Strategies offered for wrong patient med errors
Wrong-patient medication errors occur most often during administration and transcription, but patient safety can be improved by implementing strategies during all phases of the medication process, according to a new report from the Pennsylvania Patient Safety Authority (PPSA).
During the period of July 1, 2011, through Dec. 31, 2011, 813 wrong-patient medication errors were reported to the PPSA. Errors most often occurred during transcribing (38.3%) and administration (43.4%) and least during dispensing (5.2%). Anti-infectives, opioids, and anticoagulants were the most common types of medications associated with wrong-patient events. While multiple factors might have contributed to each event, the most common were two patients being prescribed the same medication, improper verification of patient identification, and similar room numbers. Important risk reduction strategies include ensuring proper storage of medications and patient-specific documents, using healthcare technology fully, limiting verbal orders, and improving patient verification throughout the medication-use process.
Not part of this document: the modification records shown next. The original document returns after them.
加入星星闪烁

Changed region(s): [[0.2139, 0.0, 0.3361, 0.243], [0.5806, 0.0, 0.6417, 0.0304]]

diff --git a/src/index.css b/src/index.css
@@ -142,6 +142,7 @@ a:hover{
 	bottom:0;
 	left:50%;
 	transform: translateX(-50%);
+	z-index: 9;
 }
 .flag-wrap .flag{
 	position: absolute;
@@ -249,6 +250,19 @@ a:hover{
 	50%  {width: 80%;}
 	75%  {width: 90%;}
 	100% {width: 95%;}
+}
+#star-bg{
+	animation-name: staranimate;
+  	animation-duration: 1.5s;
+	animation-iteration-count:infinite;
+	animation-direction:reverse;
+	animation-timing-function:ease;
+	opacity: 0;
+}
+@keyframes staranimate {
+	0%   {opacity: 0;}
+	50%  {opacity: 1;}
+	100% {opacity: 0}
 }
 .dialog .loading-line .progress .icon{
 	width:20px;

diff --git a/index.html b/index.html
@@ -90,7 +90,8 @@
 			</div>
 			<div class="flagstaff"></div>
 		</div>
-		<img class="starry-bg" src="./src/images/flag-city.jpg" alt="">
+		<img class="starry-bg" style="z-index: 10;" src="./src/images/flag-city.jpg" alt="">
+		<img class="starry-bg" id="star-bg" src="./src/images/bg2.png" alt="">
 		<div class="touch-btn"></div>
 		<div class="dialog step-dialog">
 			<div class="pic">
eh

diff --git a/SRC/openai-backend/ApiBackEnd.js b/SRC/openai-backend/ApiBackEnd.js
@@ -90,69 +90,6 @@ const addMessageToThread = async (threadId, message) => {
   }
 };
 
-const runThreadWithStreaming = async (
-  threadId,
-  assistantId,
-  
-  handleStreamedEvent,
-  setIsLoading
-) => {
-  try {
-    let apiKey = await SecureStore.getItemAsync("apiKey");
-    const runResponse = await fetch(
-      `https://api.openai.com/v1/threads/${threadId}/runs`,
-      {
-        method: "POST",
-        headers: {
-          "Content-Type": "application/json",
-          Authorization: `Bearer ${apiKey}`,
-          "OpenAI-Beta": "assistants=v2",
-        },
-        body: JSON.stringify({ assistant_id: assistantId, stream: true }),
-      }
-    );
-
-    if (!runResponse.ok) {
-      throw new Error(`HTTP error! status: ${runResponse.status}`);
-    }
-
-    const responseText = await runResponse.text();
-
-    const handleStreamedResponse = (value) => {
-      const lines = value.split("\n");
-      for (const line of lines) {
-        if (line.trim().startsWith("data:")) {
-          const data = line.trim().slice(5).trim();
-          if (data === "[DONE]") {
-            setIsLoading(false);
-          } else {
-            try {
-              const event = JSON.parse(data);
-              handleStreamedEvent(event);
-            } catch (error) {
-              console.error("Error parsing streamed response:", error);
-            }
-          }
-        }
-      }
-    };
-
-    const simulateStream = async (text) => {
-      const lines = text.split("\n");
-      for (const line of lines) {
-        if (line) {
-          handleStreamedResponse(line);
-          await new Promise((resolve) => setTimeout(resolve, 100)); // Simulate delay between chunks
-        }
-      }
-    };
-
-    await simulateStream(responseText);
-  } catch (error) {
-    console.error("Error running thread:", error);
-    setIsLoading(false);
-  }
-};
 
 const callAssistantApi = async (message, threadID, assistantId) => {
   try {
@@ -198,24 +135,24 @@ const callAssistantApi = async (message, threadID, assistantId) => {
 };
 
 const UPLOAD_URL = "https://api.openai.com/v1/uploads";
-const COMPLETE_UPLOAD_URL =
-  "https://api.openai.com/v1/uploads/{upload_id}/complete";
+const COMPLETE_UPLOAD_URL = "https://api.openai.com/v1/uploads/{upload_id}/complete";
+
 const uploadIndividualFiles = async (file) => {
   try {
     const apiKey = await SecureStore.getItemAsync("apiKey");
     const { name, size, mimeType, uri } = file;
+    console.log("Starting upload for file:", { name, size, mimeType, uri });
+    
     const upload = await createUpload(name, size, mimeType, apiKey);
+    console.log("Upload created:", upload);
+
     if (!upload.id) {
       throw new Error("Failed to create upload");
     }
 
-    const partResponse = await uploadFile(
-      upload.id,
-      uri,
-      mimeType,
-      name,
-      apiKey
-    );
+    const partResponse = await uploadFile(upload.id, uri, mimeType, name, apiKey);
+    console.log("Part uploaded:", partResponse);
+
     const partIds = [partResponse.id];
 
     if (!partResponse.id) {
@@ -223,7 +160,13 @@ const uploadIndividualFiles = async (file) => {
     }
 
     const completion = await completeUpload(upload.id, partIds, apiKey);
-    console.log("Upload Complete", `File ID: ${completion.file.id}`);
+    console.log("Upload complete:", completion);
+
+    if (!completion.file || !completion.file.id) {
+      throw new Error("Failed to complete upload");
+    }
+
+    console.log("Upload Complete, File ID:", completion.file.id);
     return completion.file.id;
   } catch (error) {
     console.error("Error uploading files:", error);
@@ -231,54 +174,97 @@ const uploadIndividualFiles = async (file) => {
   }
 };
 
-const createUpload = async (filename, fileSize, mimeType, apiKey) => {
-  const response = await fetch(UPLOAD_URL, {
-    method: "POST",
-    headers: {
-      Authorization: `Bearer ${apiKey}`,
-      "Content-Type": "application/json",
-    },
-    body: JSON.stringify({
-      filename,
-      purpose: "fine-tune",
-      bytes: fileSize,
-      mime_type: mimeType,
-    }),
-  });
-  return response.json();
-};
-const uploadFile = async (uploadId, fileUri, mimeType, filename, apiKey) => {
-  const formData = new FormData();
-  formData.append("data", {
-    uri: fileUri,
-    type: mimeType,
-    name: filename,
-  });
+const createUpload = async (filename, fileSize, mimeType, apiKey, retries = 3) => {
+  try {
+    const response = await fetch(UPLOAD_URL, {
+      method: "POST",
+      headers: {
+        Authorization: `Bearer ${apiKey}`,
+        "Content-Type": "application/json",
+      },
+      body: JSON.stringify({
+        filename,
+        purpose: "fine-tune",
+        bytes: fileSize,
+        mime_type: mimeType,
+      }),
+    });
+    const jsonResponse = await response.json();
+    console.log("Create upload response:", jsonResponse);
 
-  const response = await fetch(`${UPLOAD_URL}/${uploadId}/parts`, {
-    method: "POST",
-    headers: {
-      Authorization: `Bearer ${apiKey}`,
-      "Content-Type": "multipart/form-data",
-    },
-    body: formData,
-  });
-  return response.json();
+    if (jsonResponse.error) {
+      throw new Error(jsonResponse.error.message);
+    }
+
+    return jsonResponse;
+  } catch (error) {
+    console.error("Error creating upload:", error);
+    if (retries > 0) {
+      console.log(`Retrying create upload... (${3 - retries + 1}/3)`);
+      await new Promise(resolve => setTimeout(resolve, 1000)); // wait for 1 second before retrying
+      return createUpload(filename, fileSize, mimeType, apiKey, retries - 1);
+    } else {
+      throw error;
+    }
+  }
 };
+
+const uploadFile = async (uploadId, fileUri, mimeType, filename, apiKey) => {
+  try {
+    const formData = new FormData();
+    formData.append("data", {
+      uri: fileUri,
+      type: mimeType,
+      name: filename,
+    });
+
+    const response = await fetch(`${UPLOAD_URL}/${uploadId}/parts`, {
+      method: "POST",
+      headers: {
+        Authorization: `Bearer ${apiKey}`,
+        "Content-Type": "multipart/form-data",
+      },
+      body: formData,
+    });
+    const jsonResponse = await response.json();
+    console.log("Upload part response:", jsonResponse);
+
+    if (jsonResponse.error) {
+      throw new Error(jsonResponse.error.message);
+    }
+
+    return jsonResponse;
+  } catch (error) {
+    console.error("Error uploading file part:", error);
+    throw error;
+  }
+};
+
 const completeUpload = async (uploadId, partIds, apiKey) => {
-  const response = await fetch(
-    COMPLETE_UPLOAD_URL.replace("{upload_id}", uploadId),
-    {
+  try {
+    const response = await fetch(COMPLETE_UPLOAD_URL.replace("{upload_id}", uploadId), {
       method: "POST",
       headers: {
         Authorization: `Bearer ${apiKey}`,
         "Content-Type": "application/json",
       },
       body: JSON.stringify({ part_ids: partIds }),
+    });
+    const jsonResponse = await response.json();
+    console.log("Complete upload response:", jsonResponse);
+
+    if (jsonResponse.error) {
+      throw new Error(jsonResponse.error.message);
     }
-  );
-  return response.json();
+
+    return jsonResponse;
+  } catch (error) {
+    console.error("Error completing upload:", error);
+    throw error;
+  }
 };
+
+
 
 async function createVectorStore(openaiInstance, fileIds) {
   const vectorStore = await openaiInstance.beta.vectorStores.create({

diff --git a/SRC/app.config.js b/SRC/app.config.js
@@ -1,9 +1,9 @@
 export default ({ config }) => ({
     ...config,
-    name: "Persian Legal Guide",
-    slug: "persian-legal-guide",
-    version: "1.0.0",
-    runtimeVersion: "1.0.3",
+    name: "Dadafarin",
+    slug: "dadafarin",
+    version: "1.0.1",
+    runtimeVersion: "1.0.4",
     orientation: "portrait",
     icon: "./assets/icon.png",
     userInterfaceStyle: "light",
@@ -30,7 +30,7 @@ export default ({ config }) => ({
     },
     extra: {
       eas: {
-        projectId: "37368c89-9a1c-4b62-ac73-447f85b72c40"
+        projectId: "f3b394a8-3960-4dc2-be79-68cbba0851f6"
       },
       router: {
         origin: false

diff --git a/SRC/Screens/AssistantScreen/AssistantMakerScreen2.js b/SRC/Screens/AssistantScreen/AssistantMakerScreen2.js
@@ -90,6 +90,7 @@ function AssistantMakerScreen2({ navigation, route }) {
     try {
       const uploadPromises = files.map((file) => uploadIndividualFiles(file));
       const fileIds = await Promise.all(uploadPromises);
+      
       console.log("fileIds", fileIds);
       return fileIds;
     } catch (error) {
"Wrong-patient medication errors can occur at any phase of the medication-use process," the authors write. "While events reported to the authority suggest that these errors occurred most often during administration and transcription, implementing safety strategies at all nodes can help to ensure that the correct patient receives the correct medication."
The suggested safety strategies include improving patient verification, limiting the use of verbal orders, and empowering the patient to prevent and detect medication errors. The full PPSA report is available online at http://tinyurl.com/mjon44x.
1. Yang A, Grissinger M. Wrong-patient medication errors: an analysis of event reports in Pennsylvania and strategies for prevention. Pa Patient Saf Advis 2013; 10(2):41-49.